I love to sing. I have always sung and “will sing with my last breath.” In fact, I cannot remember a time when I did not sing. I sang my first solo, I Am a Beautiful Sunbeam, at the age of four to a captive audience of 300 people at church and announced afterwards that “when I grow up, I will be a singer.” But alas, what I dreamed of doing and what really happened were two very different things.

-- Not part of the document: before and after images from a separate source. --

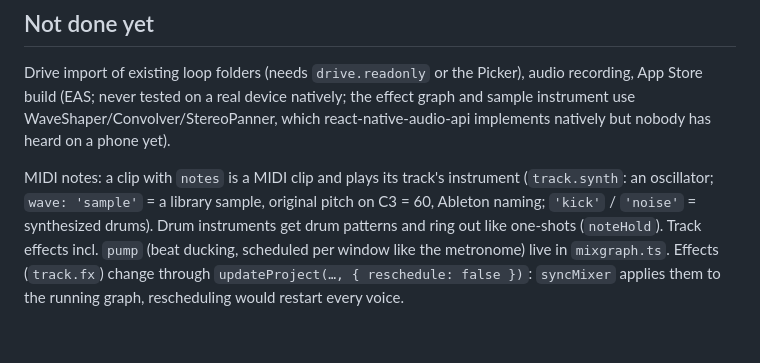
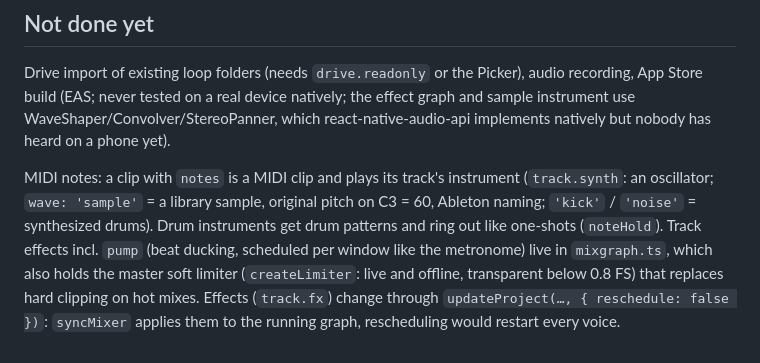
Before and after one commit to xcharlyw/loopvx-native, a Markdown page: CLAUDE.md, the part around the change. Drawn GitHub-style; blank space fills up the shorter version.

Commit message:
Notes: master limiter
Co-Authored-By: Claude Sonnet 5.5 <noreply@anthropic.com>
Claude-Session: https://claude.ai/code/session_014bZFSZNTY2vXMxZ4JbnyCj

```diff
--- a/CLAUDE.md
+++ b/CLAUDE.md
@@ -92,6 +92,7 @@ MIDI notes: a clip with `notes` is a MIDI clip and plays its track's instrument
 oscillator; `wave: 'sample'` = a library sample, original pitch on C3 = 60, Ableton naming;
 `'kick'` / `'noise'` = synthesized drums). Drum instruments get drum patterns and ring out like
 one-shots (`noteHold`). Track effects incl. `pump` (beat ducking, scheduled per window like the
-metronome) live in `mixgraph.ts`.
+metronome) live in `mixgraph.ts`, which also holds the master soft limiter (`createLimiter`: live and
+offline, transparent below 0.8 FS) that replaces hard clipping on hot mixes.
 Effects (`track.fx`) change through `updateProject(…, { reschedule: false })`: `syncMixer` applies
 them to the running graph, rescheduling would restart every voice.
```
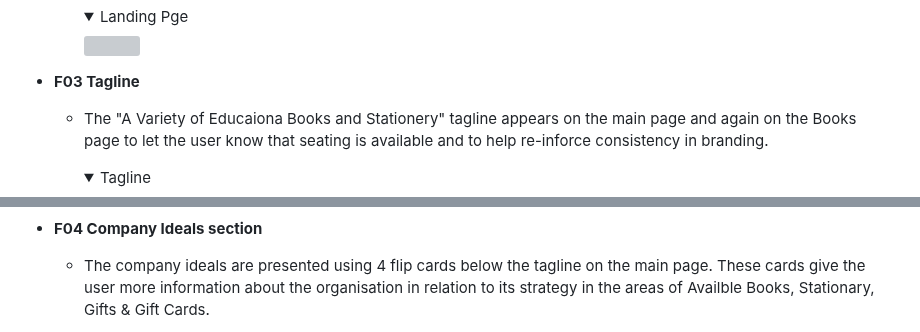
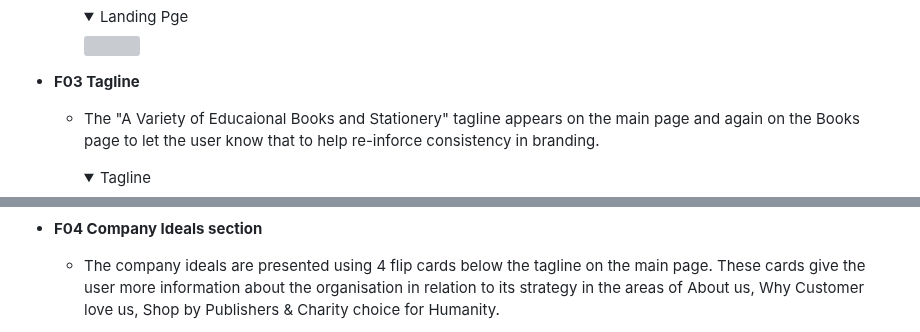
Before and after one commit to AmarDange/Archana-Bazaar, a Markdown page: README.md, 2 parts joined by grey strips. Drawn GitHub-style; folded sections open; grey boxes are pictures that could not be loaded.

```diff
--- a/README.md
+++ b/README.md
@@ -63,7 +63,7 @@ Archana Bazar is a site that advertises educational book store. This website con
 
 - __F03 Tagline__
 
-    - The "A Variety of Educaiona Books and Stationery" tagline appears on the main page and again on the Books page to let the user know that seating is available and to help re-inforce consistency in branding.
+    - The "A Variety of Educaional Books and Stationery" tagline appears on the main page and again on the Books page to let the user know that to help re-inforce consistency in branding.
 
       <details>
       <summary>Tagline</summary>
@@ -72,5 +72,5 @@ Archana Bazar is a site that advertises educational book store. This website con
 
 - __F04 Company Ideals section__
 
-    - The company ideals are presented using 4 flip cards below the tagline on the main page.  These cards give the user more information about the organisation in relation to its strategy in the areas of Availble Books, Stationary, Gifts & Gift Cards.
+    - The company ideals are presented using 4 flip cards below the tagline on the main page.  These cards give the user more information about the organisation in relation to its strategy in the areas of About us, Why Customer love us, Shop by Publishers & Charity choice for Humanity.
 
```
Also changed, not shown: other parts of README.md (+5 -2 lines).
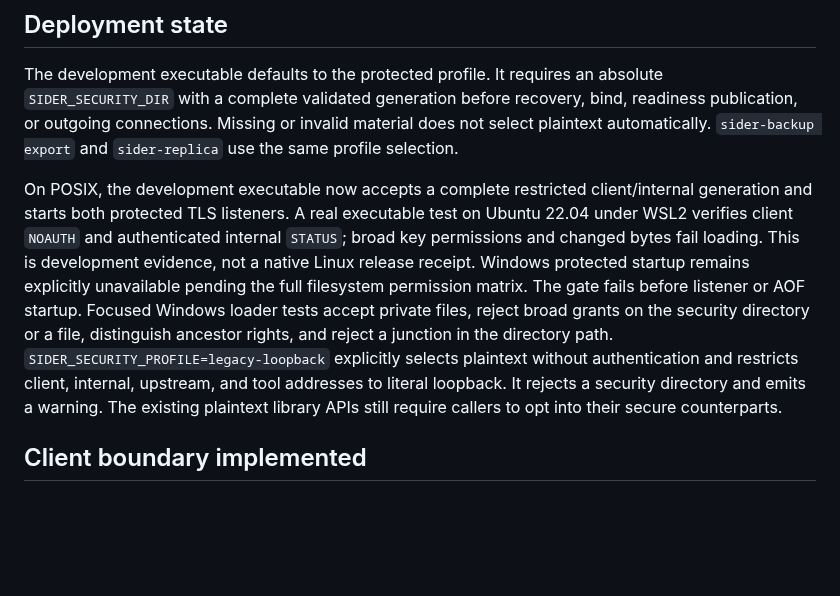
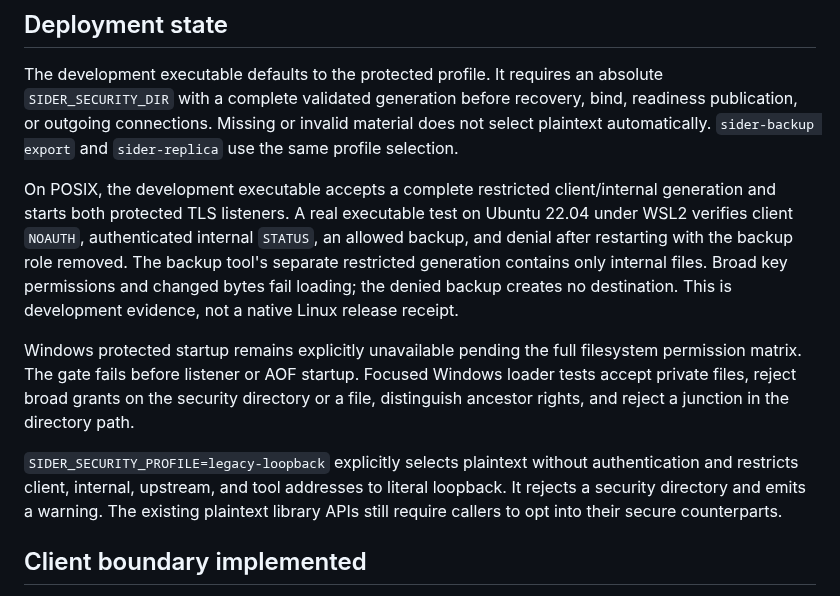
Before and after one commit to djairofilho/sider, a Markdown page: docs/security-implementation.md, the part around the change. GitHub-like rendering; blank space fills up the shorter version.

Commit message:
docs(security): record protected backup role evidence

```diff
--- a/docs/security-implementation.md
+++ b/docs/security-implementation.md
@@ -6,7 +6,11 @@ This document records development progress toward [issue #93](https://github.com
 
 The development executable defaults to the protected profile. It requires an absolute `SIDER_SECURITY_DIR` with a complete validated generation before recovery, bind, readiness publication, or outgoing connections. Missing or invalid material does not select plaintext automatically. `sider-backup export` and `sider-replica` use the same profile selection.
 
-On POSIX, the development executable now accepts a complete restricted client/internal generation and starts both protected TLS listeners. A real executable test on Ubuntu 22.04 under WSL2 verifies client `NOAUTH` and authenticated internal `STATUS`; broad key permissions and changed bytes fail loading. This is development evidence, not a native Linux release receipt. Windows protected startup remains explicitly unavailable pending the full filesystem permission matrix. The gate fails before listener or AOF startup. Focused Windows loader tests accept private files, reject broad grants on the security directory or a file, distinguish ancestor rights, and reject a junction in the directory path. `SIDER_SECURITY_PROFILE=legacy-loopback` explicitly selects plaintext without authentication and restricts client, internal, upstream, and tool addresses to literal loopback. It rejects a security directory and emits a warning. The existing plaintext library APIs still require callers to opt into their secure counterparts.
+On POSIX, the development executable accepts a complete restricted client/internal generation and starts both protected TLS listeners. A real executable test on Ubuntu 22.04 under WSL2 verifies client `NOAUTH`, authenticated internal `STATUS`, an allowed backup, and denial after restarting with the backup role removed. The backup tool's separate restricted generation contains only internal files. Broad key permissions and changed bytes fail loading; the denied backup creates no destination. This is development evidence, not a native Linux release receipt.
+
+Windows protected startup remains explicitly unavailable pending the full filesystem permission matrix. The gate fails before listener or AOF startup. Focused Windows loader tests accept private files, reject broad grants on the security directory or a file, distinguish ancestor rights, and reject a junction in the directory path.
+
+`SIDER_SECURITY_PROFILE=legacy-loopback` explicitly selects plaintext without authentication and restricts client, internal, upstream, and tool addresses to literal loopback. It rejects a security directory and emits a warning. The existing plaintext library APIs still require callers to opt into their secure counterparts.
 
 ## Client boundary implemented
 
```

I went to college, majored in English, fell in love, got married, and became a High School English teacher. Still, I sang. I sang at church, at home, in school, at weddings, at funerals, and even in the shower. And whenever I experienced pain or disappointment, “I would remind myself that I would be okay because I had a little piece of gold in my throat.” But my inner voice kept telling me “you have to sing!” So at the age of 30, after years of trying to make teaching work, I applied to The Juilliard School, auditioned, was accepted on full scholarship, quit my teaching job, and have spent the rest of my life singing professionally the title roles in such operas as Aida, Tosca, Norma, Butterfly from The New York City Opera to the Arena of Verona to the Pyramids of Egypt.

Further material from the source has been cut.